Please edit the question to limit it to a specific problem with enough detail to identify an adequate answer. Avoid asking multiple distinct questions at once. See the How to Ask page for help clarifying this question. If this question can be reworded to fit the rules in the help center, please edit the question.

  • $\begingroup$ Welcome to Chemistry! Take the tour to get familiar with this site. Mathematical expressions and equations can be formatted using LaTeX syntax. If you receive useful answers, consider accepting one. $\endgroup$ – pentavalentcarbon Jan 28 '17 at 15:23
  • $\begingroup$ Yes you can combine the two with the assumption that it is a racemic mixture. How you'd do this is a matter of speculation.

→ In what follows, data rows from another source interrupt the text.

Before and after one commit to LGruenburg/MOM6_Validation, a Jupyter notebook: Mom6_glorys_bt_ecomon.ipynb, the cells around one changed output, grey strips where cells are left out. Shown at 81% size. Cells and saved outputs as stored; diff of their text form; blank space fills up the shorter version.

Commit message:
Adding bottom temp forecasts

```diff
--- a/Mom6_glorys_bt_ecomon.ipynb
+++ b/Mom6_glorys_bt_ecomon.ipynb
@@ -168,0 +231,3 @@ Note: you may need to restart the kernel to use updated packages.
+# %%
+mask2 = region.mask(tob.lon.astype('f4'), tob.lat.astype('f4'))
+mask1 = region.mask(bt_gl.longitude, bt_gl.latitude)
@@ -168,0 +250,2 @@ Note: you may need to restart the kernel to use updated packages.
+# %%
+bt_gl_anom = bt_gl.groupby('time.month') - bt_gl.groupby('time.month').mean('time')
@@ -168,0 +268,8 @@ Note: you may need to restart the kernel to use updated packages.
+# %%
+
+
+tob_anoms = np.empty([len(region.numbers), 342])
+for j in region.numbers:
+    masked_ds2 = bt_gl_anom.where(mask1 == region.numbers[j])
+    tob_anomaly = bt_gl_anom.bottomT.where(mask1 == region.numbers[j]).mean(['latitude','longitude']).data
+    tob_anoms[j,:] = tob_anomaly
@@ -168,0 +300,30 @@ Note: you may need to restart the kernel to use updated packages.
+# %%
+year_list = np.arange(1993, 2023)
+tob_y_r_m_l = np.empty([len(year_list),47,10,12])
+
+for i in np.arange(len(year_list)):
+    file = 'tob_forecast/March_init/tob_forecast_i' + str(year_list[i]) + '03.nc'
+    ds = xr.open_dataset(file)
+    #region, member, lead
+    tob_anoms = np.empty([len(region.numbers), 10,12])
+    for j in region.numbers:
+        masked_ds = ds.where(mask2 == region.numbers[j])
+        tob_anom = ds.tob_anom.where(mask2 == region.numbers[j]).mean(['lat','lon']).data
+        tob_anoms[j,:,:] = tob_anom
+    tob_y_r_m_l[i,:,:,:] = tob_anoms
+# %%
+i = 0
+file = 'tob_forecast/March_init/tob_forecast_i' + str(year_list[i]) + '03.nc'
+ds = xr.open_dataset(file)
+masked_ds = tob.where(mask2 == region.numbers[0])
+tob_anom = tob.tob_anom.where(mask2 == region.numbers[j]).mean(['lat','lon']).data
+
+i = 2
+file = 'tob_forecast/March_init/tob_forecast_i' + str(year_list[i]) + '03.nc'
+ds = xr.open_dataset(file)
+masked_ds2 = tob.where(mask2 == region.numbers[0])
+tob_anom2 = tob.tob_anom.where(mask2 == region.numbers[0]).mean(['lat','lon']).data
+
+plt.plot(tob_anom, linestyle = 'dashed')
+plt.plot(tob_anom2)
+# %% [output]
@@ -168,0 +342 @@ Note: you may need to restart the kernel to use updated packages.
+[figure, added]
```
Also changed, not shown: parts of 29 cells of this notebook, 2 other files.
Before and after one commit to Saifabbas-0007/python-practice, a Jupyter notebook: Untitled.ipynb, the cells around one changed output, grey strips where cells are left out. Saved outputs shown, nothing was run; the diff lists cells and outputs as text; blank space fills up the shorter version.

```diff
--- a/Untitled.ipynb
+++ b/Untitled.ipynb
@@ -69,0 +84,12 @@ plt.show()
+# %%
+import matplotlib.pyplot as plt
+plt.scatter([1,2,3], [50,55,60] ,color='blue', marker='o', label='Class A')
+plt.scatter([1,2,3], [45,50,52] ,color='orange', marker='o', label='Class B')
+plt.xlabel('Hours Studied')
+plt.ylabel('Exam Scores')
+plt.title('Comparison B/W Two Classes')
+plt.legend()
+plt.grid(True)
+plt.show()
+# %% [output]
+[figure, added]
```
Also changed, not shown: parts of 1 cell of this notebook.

I have no idea how you're processing the data. $\endgroup$ – MaxW Jan 28 '17 at 17:54